* **REQUIRED WORK**
Collect each line of the entries that holds the string "thumbnail".
----- SUPPLIED ENTRIES -----
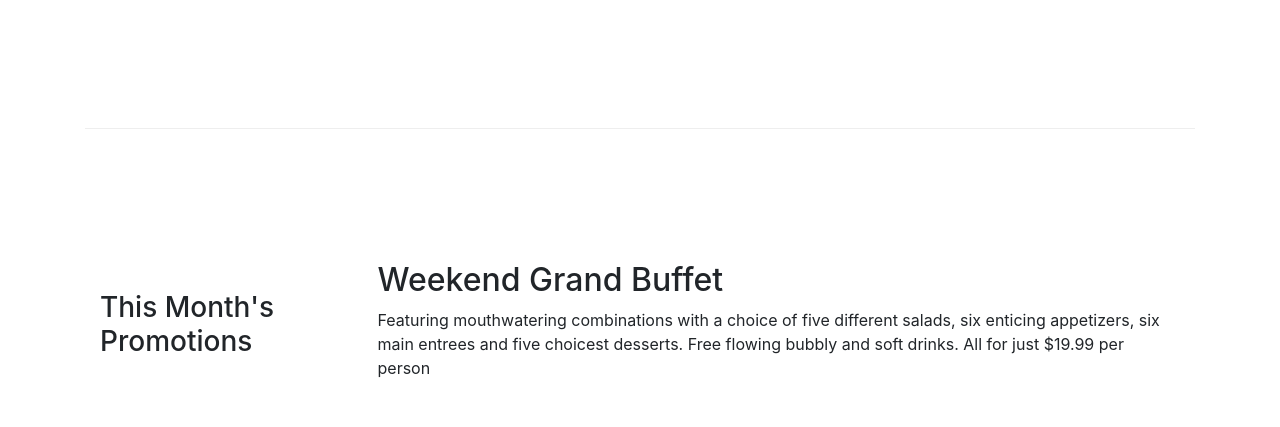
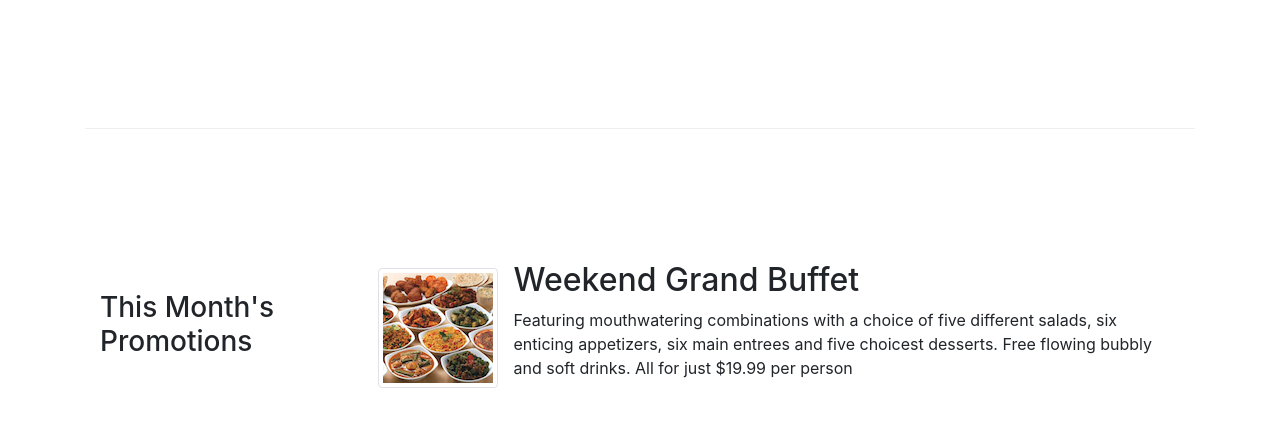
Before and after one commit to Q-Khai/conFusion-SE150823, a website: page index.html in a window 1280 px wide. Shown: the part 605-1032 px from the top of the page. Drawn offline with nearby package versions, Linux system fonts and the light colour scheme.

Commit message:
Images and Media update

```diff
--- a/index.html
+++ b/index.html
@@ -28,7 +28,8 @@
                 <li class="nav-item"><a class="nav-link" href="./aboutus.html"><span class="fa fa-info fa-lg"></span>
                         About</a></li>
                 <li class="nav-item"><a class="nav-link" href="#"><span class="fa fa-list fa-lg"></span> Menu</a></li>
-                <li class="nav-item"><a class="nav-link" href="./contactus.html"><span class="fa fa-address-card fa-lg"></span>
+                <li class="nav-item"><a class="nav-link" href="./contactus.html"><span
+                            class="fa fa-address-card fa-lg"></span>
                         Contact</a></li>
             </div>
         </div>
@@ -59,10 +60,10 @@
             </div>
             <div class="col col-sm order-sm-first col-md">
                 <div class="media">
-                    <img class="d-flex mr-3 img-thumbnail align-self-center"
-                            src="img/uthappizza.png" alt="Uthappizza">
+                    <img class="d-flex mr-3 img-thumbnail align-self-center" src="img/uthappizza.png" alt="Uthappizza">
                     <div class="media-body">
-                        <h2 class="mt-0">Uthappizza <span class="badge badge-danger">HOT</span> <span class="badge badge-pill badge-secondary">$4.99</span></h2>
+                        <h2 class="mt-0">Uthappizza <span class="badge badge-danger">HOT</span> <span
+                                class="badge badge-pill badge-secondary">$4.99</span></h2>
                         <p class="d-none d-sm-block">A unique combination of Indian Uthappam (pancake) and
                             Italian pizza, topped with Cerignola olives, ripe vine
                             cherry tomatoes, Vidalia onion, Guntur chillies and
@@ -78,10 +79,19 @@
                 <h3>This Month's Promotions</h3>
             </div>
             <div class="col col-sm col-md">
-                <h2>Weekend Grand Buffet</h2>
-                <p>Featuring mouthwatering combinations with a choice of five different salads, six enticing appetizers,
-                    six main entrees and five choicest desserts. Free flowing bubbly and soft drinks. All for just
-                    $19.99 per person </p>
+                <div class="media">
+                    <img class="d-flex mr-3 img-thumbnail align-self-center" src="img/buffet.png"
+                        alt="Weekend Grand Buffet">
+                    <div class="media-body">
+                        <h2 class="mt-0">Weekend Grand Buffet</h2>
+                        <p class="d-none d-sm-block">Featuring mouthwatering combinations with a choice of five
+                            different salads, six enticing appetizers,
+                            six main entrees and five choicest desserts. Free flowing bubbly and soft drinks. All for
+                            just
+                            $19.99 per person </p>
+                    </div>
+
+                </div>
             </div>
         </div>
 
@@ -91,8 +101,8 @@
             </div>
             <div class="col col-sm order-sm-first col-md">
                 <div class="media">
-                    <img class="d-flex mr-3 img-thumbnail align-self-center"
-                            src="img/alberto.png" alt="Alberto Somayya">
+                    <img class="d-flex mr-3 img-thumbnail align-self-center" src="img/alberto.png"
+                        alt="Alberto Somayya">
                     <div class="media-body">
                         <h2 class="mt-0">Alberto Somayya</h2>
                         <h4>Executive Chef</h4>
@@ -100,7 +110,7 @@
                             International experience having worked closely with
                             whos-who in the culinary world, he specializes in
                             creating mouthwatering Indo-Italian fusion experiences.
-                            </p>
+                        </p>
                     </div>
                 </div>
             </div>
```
-----
----- SUPPLIED ENTRIES -----
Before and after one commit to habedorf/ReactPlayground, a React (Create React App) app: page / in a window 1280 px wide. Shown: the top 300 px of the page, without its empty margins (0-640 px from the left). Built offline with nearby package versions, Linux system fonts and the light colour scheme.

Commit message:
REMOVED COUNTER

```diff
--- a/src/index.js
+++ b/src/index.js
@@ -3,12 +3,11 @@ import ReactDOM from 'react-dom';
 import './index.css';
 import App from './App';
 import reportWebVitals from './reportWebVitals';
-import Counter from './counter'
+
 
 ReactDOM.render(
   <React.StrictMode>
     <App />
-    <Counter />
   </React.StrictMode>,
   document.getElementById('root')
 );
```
-----
* **ANSWER SPACE**
-                    <img class="d-flex mr-3 img-thumbnail align-self-center"
+                    <img class="d-flex mr-3 img-thumbnail align-self-center" src="img/uthappizza.png" alt="Uthappizza">
+                    <img class="d-flex mr-3 img-thumbnail align-self-center" src="img/buffet.png"
-                    <img class="d-flex mr-3 img-thumbnail align-self-center"
+                    <img class="d-flex mr-3 img-thumbnail align-self-center" src="img/alberto.png"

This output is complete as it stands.